THE TASK: Among the lines of the data, copy those that hold "maximumSize".

*** DATA ***

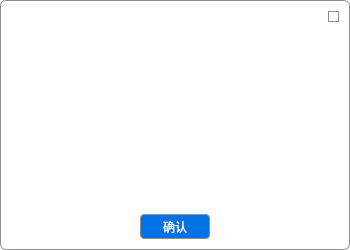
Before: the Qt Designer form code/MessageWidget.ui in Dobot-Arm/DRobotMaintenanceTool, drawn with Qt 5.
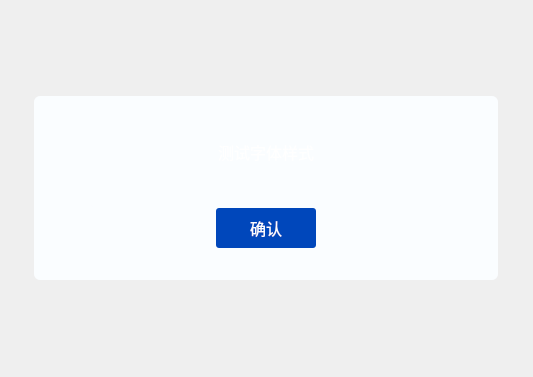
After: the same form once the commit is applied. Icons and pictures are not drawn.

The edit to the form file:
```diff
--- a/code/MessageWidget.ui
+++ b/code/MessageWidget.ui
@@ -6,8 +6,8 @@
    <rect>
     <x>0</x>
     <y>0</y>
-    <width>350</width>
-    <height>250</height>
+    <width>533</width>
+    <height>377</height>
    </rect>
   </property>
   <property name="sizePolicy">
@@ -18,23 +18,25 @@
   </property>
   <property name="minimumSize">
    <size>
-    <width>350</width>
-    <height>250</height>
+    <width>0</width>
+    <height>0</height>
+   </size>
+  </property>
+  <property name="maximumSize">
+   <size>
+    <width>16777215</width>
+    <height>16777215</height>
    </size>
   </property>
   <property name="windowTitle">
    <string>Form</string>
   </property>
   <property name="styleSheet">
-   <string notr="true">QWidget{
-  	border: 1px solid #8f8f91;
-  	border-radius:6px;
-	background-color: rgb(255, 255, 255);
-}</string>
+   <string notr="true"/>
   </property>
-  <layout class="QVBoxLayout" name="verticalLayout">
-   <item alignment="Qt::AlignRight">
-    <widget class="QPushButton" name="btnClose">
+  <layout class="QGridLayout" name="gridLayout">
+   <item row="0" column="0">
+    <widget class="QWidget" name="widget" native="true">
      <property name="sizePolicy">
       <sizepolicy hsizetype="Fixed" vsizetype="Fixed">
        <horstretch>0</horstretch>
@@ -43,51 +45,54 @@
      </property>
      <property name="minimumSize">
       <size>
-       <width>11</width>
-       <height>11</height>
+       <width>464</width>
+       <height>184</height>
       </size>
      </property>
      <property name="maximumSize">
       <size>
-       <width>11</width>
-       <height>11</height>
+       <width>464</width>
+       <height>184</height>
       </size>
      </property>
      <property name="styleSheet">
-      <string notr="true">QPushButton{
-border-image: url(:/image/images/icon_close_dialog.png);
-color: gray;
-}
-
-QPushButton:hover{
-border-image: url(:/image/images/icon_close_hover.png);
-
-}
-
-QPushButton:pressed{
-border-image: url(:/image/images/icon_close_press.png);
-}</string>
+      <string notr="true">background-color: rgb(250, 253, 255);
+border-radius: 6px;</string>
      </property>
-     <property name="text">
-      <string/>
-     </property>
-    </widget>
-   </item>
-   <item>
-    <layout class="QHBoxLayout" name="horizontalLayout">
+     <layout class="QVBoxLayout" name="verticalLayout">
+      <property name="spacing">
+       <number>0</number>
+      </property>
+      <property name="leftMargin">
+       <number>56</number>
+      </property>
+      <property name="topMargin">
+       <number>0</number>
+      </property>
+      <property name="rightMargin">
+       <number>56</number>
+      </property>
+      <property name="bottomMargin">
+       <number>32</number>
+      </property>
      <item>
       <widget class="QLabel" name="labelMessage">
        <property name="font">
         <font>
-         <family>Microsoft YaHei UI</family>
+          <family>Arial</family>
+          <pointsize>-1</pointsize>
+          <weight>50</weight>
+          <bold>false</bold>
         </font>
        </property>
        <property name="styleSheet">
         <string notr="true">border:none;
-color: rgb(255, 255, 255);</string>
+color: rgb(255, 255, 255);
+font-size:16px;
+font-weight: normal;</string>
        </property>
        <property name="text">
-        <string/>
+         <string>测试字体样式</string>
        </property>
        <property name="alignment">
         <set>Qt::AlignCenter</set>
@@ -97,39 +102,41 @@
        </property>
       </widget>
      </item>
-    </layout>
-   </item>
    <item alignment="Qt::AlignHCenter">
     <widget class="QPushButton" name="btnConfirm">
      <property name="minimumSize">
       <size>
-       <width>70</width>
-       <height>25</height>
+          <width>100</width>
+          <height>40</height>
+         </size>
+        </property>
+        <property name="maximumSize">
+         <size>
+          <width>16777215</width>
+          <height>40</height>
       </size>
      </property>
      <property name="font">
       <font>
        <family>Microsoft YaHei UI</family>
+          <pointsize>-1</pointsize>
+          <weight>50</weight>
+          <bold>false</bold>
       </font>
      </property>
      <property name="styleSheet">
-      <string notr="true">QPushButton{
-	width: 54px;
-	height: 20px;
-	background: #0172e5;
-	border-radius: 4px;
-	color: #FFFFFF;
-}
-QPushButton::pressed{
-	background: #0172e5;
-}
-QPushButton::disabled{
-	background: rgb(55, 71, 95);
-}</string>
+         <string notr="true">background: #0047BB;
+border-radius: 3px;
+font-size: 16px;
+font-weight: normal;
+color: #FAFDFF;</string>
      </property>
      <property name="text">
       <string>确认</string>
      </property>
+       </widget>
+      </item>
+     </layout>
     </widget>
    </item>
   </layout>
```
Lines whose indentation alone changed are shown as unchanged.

***
*** DATA ***

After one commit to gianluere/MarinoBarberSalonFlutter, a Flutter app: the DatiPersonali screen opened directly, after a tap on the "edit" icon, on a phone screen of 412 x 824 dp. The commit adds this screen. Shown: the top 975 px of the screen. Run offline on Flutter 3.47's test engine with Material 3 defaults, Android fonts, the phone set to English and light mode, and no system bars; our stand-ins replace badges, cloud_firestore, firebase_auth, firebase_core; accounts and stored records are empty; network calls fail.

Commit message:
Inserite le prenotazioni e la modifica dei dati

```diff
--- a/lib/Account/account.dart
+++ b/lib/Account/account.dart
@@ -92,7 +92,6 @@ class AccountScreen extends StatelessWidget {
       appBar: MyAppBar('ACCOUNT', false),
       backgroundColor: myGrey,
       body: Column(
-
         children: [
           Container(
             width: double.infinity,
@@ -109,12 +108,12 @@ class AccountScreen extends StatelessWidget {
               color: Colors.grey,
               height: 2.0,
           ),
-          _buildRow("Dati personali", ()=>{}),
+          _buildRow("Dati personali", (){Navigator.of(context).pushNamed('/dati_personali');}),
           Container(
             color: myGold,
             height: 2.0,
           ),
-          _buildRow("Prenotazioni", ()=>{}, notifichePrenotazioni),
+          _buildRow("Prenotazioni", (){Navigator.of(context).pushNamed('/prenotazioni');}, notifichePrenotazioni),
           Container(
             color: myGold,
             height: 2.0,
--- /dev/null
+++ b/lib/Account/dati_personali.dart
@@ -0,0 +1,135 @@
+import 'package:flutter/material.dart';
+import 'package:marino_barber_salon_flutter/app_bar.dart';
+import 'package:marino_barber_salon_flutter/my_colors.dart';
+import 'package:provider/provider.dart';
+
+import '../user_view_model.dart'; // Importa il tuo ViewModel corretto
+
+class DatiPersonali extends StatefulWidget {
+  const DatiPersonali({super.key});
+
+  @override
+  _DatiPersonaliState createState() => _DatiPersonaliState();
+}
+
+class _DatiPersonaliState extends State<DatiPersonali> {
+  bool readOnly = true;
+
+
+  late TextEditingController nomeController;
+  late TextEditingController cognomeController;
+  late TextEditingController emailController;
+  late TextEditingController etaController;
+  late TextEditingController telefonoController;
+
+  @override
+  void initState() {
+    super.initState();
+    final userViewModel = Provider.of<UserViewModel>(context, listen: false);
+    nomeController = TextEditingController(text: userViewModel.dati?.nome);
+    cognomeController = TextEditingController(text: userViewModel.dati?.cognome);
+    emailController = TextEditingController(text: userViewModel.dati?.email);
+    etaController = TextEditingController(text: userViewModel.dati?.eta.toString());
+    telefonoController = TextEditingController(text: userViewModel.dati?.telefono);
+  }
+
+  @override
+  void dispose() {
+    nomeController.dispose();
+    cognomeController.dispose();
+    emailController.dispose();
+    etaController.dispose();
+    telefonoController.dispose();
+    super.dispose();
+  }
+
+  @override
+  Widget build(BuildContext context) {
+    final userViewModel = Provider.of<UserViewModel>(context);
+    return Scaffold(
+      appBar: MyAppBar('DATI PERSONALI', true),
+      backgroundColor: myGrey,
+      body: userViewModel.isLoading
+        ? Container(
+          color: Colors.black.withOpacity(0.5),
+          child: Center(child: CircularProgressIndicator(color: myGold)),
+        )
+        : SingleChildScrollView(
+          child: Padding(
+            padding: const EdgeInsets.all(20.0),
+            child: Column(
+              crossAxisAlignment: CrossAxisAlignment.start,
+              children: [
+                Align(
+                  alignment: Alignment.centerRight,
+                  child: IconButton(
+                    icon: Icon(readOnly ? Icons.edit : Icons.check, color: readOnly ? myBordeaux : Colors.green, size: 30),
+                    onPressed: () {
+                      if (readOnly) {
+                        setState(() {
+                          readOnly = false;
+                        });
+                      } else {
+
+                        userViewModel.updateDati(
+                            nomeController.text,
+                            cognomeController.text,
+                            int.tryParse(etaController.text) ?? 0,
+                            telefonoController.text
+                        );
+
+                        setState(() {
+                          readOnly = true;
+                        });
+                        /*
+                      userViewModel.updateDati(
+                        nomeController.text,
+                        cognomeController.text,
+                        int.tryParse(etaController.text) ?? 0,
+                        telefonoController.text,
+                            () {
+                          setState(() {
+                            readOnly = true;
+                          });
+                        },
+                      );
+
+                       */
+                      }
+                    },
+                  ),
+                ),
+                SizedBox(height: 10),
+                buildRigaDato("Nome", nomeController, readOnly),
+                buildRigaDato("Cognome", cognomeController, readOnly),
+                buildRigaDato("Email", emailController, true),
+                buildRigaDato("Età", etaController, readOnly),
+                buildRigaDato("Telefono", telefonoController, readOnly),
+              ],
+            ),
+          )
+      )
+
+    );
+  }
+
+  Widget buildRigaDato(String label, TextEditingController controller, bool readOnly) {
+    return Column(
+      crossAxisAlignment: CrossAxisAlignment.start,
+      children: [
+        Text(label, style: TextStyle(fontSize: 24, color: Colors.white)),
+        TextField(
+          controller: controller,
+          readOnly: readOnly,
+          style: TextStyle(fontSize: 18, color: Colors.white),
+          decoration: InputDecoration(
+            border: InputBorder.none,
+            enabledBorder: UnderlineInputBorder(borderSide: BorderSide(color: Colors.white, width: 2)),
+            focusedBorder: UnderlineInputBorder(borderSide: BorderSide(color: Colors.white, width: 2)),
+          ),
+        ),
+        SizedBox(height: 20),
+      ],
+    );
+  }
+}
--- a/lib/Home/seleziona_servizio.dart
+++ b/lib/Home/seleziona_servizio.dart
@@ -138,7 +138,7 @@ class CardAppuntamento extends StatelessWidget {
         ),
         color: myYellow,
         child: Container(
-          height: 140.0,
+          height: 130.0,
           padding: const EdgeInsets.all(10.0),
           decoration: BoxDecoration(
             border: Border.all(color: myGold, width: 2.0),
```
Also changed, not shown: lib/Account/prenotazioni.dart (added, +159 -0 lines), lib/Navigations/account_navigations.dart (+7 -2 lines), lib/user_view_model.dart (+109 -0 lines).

***

THE COMPLETED TASK:
+  <property name="maximumSize">
      <property name="maximumSize">
+        <property name="maximumSize">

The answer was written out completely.